1. Make a Budget

There are a couple different ways to set a holiday budget. You might want to establish a general spending cap, or try allocating a specific amount to each person on your gift list. Be aware, though, that while making a holiday budget is great, it can go sour in one of two ways:

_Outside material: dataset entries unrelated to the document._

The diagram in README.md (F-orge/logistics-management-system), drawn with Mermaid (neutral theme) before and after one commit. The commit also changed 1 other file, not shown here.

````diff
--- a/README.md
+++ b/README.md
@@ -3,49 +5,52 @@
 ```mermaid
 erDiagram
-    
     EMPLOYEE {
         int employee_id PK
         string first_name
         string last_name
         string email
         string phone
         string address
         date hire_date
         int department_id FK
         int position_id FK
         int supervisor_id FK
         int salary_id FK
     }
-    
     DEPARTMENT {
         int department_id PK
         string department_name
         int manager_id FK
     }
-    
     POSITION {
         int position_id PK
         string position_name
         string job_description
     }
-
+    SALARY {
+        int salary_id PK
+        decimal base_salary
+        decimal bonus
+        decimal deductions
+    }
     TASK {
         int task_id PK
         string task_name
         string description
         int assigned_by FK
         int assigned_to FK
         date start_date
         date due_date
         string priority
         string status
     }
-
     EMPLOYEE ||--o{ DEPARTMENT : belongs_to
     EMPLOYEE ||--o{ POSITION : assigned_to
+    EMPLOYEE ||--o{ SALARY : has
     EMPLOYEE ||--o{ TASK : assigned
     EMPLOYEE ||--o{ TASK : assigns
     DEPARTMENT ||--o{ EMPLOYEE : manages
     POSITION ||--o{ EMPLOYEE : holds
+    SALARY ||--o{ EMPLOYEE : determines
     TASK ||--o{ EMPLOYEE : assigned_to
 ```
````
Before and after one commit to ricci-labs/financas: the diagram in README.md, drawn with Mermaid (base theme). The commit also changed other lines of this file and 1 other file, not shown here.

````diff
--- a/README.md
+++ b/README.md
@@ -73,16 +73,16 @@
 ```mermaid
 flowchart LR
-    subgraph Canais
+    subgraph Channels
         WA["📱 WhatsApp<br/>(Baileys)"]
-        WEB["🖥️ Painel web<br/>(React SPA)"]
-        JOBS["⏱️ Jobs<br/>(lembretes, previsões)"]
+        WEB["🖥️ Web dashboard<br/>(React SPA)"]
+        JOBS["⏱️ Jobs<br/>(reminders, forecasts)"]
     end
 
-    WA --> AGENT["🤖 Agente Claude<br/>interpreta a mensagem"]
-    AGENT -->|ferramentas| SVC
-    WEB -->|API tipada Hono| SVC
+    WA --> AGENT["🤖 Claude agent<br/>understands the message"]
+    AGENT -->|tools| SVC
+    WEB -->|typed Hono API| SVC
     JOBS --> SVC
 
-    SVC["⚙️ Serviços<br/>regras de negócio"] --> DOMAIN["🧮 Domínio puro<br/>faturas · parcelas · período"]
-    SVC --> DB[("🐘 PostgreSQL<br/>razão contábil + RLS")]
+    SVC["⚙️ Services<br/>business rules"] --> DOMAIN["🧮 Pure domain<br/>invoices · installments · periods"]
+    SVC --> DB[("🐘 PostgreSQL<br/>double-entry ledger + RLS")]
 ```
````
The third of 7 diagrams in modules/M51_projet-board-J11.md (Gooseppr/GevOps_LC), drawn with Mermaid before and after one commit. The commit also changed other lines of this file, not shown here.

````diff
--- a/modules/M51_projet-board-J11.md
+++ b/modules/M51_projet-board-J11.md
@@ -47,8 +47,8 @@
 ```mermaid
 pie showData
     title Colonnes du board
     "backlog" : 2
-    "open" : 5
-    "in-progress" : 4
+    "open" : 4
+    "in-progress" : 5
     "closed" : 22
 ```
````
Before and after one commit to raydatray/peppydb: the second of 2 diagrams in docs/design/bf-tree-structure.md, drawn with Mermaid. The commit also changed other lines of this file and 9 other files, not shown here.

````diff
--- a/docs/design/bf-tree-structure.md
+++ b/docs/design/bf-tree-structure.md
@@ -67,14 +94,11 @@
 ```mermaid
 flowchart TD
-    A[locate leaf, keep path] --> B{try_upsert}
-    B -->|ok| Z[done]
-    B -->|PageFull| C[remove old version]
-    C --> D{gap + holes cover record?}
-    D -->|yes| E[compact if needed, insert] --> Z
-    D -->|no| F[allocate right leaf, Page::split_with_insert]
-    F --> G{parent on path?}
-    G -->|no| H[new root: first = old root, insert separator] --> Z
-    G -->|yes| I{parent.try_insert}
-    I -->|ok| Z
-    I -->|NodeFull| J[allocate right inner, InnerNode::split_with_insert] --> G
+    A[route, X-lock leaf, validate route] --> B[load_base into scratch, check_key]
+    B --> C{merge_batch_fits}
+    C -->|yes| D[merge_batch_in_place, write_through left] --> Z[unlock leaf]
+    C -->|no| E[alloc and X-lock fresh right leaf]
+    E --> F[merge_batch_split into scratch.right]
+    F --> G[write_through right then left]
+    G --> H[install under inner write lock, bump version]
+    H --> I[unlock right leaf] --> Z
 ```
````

  • Setting a Budget That’s Too Tight. While setting a tight budget always starts with good intentions, an unrealistic one can do more harm than good. Without a little wiggle room for last-minute purchases or enough cash allocated for your mom’s gift, you can end up very frustrated. In fact, you might get so frustrated that you just toss your budget out the window. To prevent this from happening, look over your numbers. Do you really need to spend $50 on wine, or can you cut back in order to allocate more money to gifts instead? Don’t just pick numbers out of thin air – really think things over to ensure that you make the right decisions.
  • Forgetting the Little Things. Gift giving is a huge expense during the holidays, but don’t forget the other costs you incur throughout the season. Parties, travel expenses, charitable donations, and holiday-themed activities can all add up to destroy a budget. If possible, add some money into your budget for unexpected costs so you’re not left scratching your head.

The way you create your budget is up to you, but one thing’s for sure: you need one. Create yours before the season hits full steam, and revisit it often to make sure you’re spending within your means.

2. Track Your Spending

Your budget does no good if you don’t effectively track your spending. Personally, I keep a separate Christmas fund in a dedicated bank account. This makes it easier for me to separate holiday spending from regular, day-to-day expenses. I also have my bank’s app on my phone, which allows me to check my balance and track my spending anytime, anywhere – even in line for the cashier.

Spreadsheets are also an excellent and accurate way to track your holiday expenditures. By establishing a budget and entering your real expenses, you can easily keep yourself on track. Just be sure to remain diligent. I find that if I can track my expenses in real-time, I’m much more effective than if the receipts are lying around for days before I input them into my system.

3. Cut Back on Extras

Getting lattes piled sky-high with whipped cream, splurging on a pair of shoes for yourself, paying for a photo with Santa – we’re all guilty of indulging a little more than we should simply because it’s the holiday season. However, you can’t get stuck in a trap where constant spending on “extras” eats into your budget.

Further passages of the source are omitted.